Visual Studio Code 1.3 not only adds a passel of feature improvements and bug fixes, it shows Microsoft using a clean product slate to experiment. Microsoft is free to do things with Code that would be unwelcome and jarring in the full-blown Visual Studio environment.
Some new features are taken straight from the Visual Studio product. With Tabs, for instance, open files appear in a list of tabs along the top of the editor and can be reorganized by simply dragging and dropping. Users of Visual Studio and many other IDEs will find it a more familiar interface paradigm than the list of working files that showed up in the Explorer column to the right.
That working files list, by the way, has also changed; it's been replaced with an Open editors view that shows editors grouped in "stacks." Three stacks -- left, right, and center -- can be open at any one time, each with its own tabs and controls for managing items en masse (save all, close all, and so on). It's a fairly dramatic change from previous versions of Code, so Microsoft has provided options to switch back to the old behaviors should people prefer.
Other improvements amount to controlled UI/UX experiments. Preview editors, for instance, let you see the contents of a file without actually opening it. Single-clicking a file name in Code's Explorer pops open a tab that shows the contents of the file; subsequent single clicks on other files reuse the same tab for file previews. If you start editing the file in place, the tab turns into a full-blown editor tab. It's a good way to reduce the amount of tab clutter that often accumulates during a busy session.
Some improvements don't change or rethink what was already there so much as polish it. Visual Studio Code has already accumulated an impressive gallery of third-party extensions for popular programming languages and syntaxes, but figuring out what was already installed or needed revising was no simple matter. A revised extension manager for Code streamlines the process of adding, changing, or updating extensions; it's much easier to read and sort through as well.

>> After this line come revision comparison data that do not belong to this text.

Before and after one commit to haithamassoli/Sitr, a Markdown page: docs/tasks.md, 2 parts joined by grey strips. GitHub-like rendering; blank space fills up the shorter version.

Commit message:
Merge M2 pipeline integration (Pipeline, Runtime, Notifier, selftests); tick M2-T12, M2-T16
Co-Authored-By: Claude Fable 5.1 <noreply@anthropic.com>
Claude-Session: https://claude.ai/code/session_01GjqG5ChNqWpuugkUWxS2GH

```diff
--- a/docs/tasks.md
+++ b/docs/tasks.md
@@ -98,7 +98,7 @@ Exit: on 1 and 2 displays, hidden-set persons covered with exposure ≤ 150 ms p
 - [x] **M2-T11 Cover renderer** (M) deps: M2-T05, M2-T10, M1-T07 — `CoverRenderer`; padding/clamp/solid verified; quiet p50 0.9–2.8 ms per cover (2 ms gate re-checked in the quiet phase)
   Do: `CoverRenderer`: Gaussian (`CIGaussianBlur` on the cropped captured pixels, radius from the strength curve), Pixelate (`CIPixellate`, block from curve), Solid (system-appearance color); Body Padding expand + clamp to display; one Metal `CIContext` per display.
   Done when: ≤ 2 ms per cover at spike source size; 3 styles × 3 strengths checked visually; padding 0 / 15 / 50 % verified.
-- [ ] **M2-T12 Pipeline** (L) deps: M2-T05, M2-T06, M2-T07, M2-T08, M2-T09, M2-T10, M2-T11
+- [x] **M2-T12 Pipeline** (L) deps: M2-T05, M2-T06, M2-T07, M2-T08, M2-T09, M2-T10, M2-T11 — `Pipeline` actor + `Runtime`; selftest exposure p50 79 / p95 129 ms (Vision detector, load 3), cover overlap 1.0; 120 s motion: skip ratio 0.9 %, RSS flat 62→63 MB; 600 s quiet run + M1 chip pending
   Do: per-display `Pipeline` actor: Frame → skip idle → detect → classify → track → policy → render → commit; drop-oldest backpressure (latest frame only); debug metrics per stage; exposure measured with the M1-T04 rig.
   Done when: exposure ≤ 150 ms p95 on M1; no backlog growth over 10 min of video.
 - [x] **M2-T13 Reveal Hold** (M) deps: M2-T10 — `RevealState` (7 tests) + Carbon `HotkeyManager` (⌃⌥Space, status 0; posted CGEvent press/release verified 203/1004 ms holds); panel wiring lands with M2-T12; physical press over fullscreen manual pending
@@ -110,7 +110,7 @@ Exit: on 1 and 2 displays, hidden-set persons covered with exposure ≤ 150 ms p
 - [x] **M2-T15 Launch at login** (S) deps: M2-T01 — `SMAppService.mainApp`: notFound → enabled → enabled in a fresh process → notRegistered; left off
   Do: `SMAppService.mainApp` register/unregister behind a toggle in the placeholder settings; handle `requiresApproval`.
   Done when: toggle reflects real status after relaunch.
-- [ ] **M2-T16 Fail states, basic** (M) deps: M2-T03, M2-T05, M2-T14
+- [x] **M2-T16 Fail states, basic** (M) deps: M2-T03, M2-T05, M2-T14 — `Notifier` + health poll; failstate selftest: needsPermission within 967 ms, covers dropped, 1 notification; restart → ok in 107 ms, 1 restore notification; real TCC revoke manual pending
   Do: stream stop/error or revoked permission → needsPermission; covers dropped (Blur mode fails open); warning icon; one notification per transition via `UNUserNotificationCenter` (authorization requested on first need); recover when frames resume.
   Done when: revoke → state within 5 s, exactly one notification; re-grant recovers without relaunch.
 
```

Finally, Microsoft hasn't forgotten to include features that people actually requested. There's now a powerful global search and replace tool -- which most IDEs need. Changes can be previewed, applied selectively, and examined with the built-in Diff tool. It's likely that Code's origins as a one-file-at-a-time editor, rather than a project-oriented IDE, are the reason global search and replace weren't there originally. But it's impossible to ignore that Code is used now as much for working with multiple files in a project as for one-off editing.

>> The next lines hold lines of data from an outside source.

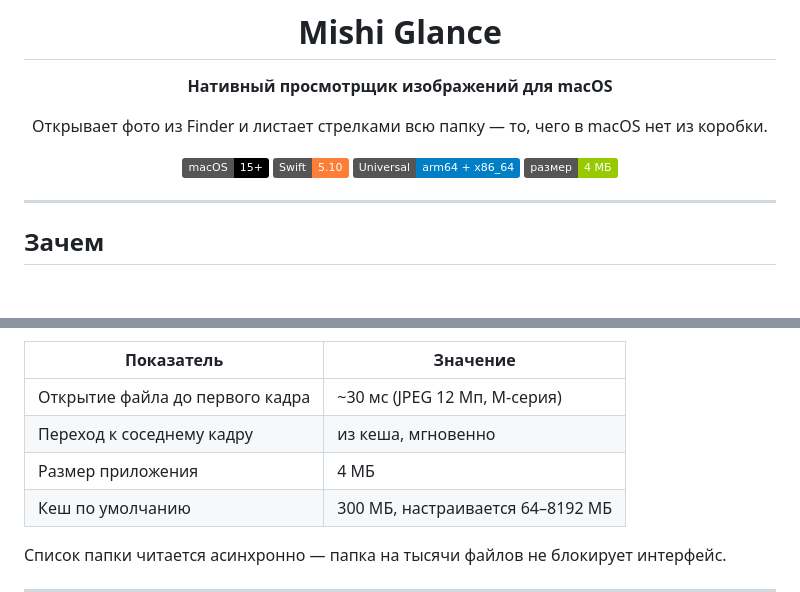
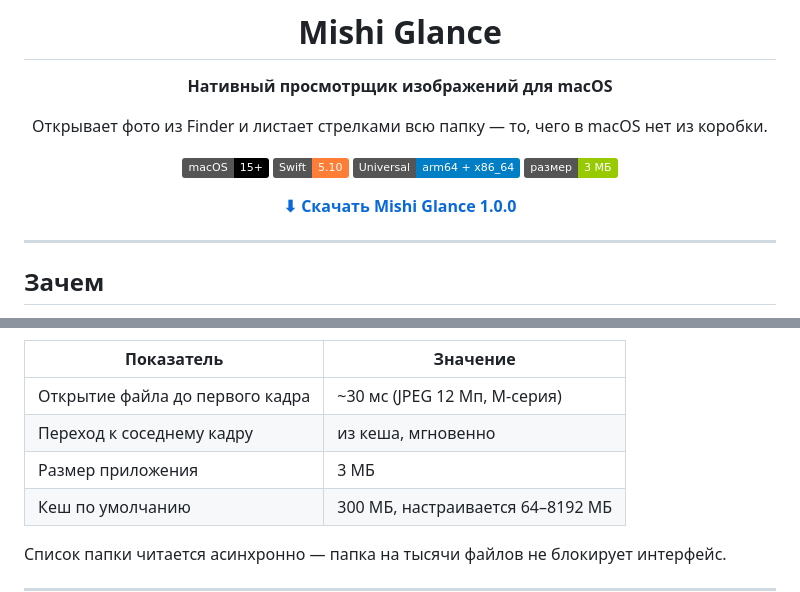
Before and after one commit to Coderok-ru/mishi_glance, a Markdown page: README.md, 2 parts joined by grey strips. Drawn GitHub-style; badges without logos; blank space fills up the shorter version.

Commit message:
README: прямая ссылка на релиз 1.0.0

```diff
--- a/README.md
+++ b/README.md
@@ -11,7 +11,9 @@
 [![macOS](https://img.shields.io/badge/macOS-15%2B-black?logo=apple)](https://www.apple.com/macos/)
 [![Swift](https://img.shields.io/badge/Swift-5.10-orange?logo=swift)](https://swift.org)
 [![Universal](https://img.shields.io/badge/Universal-arm64%20%2B%20x86__64-blue)]()
-[![Size](https://img.shields.io/badge/размер-4%20МБ-green)]()
+[![Size](https://img.shields.io/badge/размер-3%20МБ-green)]()
+
+[**⬇︎ Скачать Mishi Glance 1.0.0**](https://github.com/Coderok-ru/mishi_glance/releases/latest/download/Mishi.Glance.1.0.0.dmg)
 
 </div>
 
@@ -123,7 +125,7 @@ Mishi Glance закрывает этот пробел. Открыли одно
 |---|---|
 | Открытие файла до первого кадра | ~30 мс (JPEG 12 Мп, M-серия) |
 | Переход к соседнему кадру | из кеша, мгновенно |
-| Размер приложения | 4 МБ |
+| Размер приложения | 3 МБ |
 | Кеш по умолчанию | 300 МБ, настраивается 64–8192 МБ |
 
 Список папки читается асинхронно — папка на тысячи файлов не блокирует интерфейс.
```
Also changed, not shown: other parts of README.md (+1 -1 lines).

Microsoft would have made a profound mistake if it had tried to gradually transform Visual Studio Code into a recapitulation of Visual Studio. A lot of what's in Visual Studio is also worth having in Visual Studio Code, and so far Microsoft has been judicious about adding pieces that would be welcome. But the real value of Code is that it provides a playground for building a developer's environment that doesn't necessarily owe anything to the existing Microsoft toolset.